The evidence for these times is mentioned in several ahaadeeth, among the clearest and most comprehensive of which is the lengthy hadeeth which was narrated by Imam Muslim in his Saheeh (832) from ‘Amr ibn ‘Abasah (may Allaah be pleased with him), that the Prophet (peace and blessings of Allaah be upon him) said to him: “Pray Fajr, then refrain from praying until the sun has risen and become high, for when it rises, it rises between the horns of the Shaytaan and at that time the kuffaar prostrate to it. Then pray, for the prayer is witnessed and attended until the shadow of a spear falls directly north (i.e., noon). Then refrain from praying, for at that time Hell is stoked up. Then when the shadow moves forward, pray, for the prayer is witnessed and attended, until you have prayed ‘Asr. Then refrain from praying until the sun has set, for it sets between the horns of the Shaytaan and at that time the kuffaar prostrate to it.”

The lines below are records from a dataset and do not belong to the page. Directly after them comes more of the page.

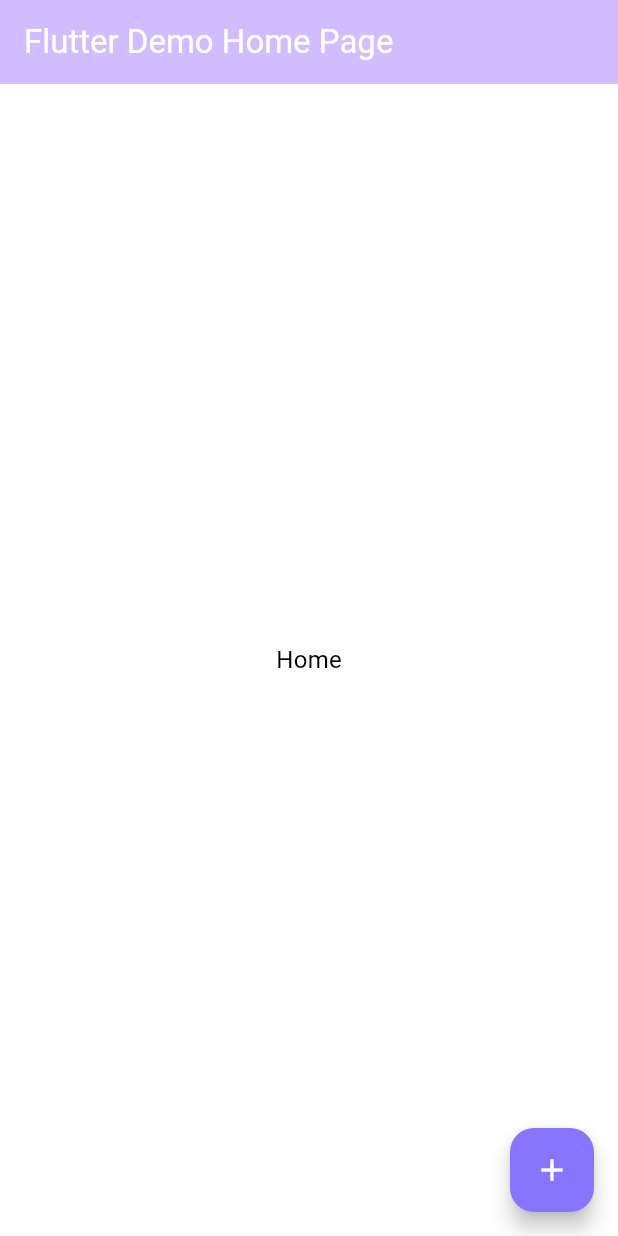
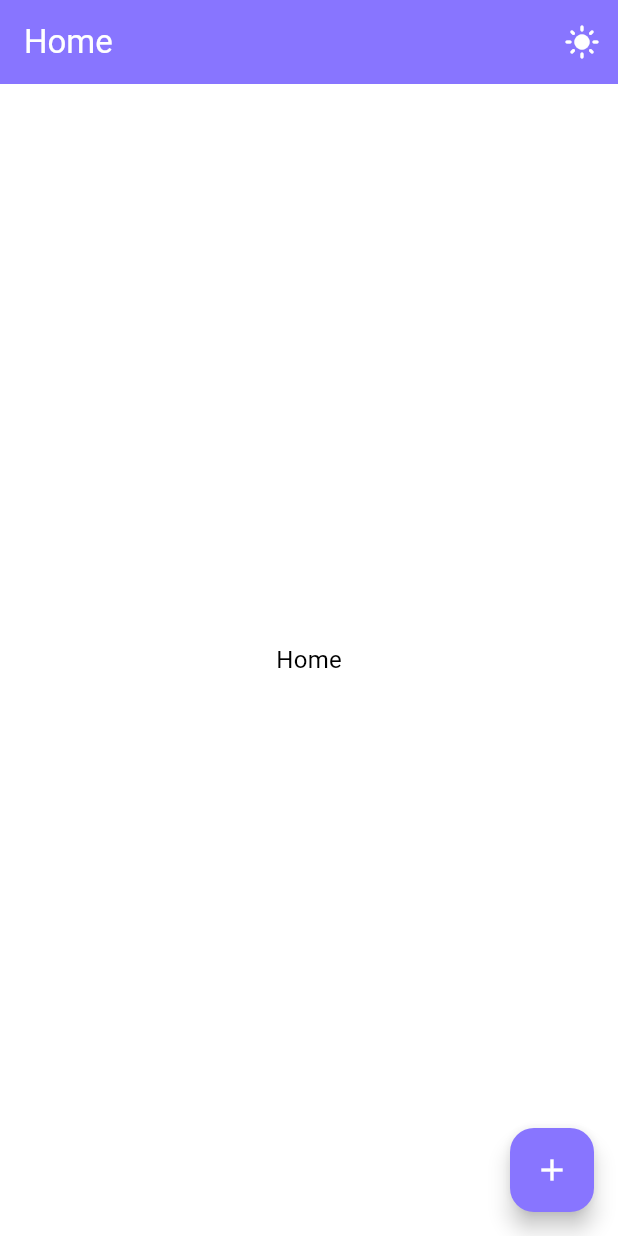
Before and after one commit to NabunyaLilian/todo-app, a Flutter app: the screen it shows after launch, on a phone screen of 412 x 824 dp. Run offline on Flutter 3.47's test engine with Material 3 defaults, Android fonts, the phone set to English and light mode, and no system bars.

Commit message:
chore(theme): add a dark mode toggle

```diff
--- a/lib/home_screen.dart
+++ b/lib/home_screen.dart
@@ -1,4 +1,6 @@
 import 'package:flutter/material.dart';
+import 'package:provider/provider.dart';
+import 'package:todo_app/theme/theme_provider.dart';
 
 class MyHomePage extends StatefulWidget {
   const MyHomePage({super.key, required this.title});
@@ -12,10 +14,20 @@ class MyHomePage extends StatefulWidget {
 class _MyHomePageState extends State<MyHomePage> {
   @override
   Widget build(BuildContext context) {
+    final themeProvider = Provider.of<ThemeProvider>(context);
+
     return Scaffold(
       appBar: AppBar(
-        backgroundColor: Theme.of(context).colorScheme.inversePrimary,
         title: Text(widget.title),
+        actions: [
+          IconButton(
+              onPressed: () {
+                themeProvider.toggleTheme();
+              },
+              icon: themeProvider.themeMode == ThemeMode.light
+                  ? const Icon(Icons.dark_mode)
+                  : const Icon(Icons.light_mode))
+        ],
       ),
       body: const Center(
         child: Text('Home'),
--- a/lib/main.dart
+++ b/lib/main.dart
@@ -1,10 +1,13 @@
 import 'package:flutter/material.dart';
+import 'package:provider/provider.dart';
 import 'package:todo_app/theme/theme.dart';
+import 'package:todo_app/theme/theme_provider.dart';
 
 import 'home_screen.dart';
 
 void main() {
-  runApp(const MyApp());
+  runApp(ChangeNotifierProvider(
+      create: (context) => ThemeProvider(), child: const MyApp()));
 }
 
 class MyApp extends StatelessWidget {
@@ -12,12 +15,15 @@ class MyApp extends StatelessWidget {
 
   @override
   Widget build(BuildContext context) {
+    final themeProvider = Provider.of<ThemeProvider>(context);
+
     return MaterialApp(
       debugShowCheckedModeBanner: false,
       title: 'TODO',
       darkTheme: darkTheme,
       theme: lightTheme,
-      home: const MyHomePage(title: 'Flutter Demo Home Page'),
+      themeMode: themeProvider.themeMode,
+      home: const MyHomePage(title: 'Home'),
     );
   }
 }
--- /dev/null
+++ b/lib/theme/theme_provider.dart
@@ -0,0 +1,13 @@
+import 'package:flutter/material.dart';
+
+class ThemeProvider with ChangeNotifier {
+  ThemeMode _themeMode = ThemeMode.system;
+
+  ThemeMode get themeMode => _themeMode;
+
+  void toggleTheme() {
+    _themeMode =
+        _themeMode == ThemeMode.light ? ThemeMode.dark : ThemeMode.light;
+    notifyListeners();
+  }
+}
--- a/pubspec.yaml
+++ b/pubspec.yaml
@@ -35,6 +35,7 @@ dependencies:
   # The following adds the Cupertino Icons font to your application.
   # Use with the CupertinoIcons class for iOS style icons.
   cupertino_icons: ^1.0.8
+  provider: ^6.1.2
 
 dev_dependencies:
   flutter_test:
```
Also changed, not shown: pubspec.lock.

We should point out that what is forbidden is prayer that is purely voluntary at these times. As for prayers for which there is a reason, such as “greeting the mosque” (tahiyyat al-masjid) or the two rak’ahs after wudoo’ or the two rak’ahs after tawaaf and so on, they may be offered at any time according to the more correct of the two scholarly opinions.
[Taken from IslamQA]
4. The 3 Special Mosques
Read this post.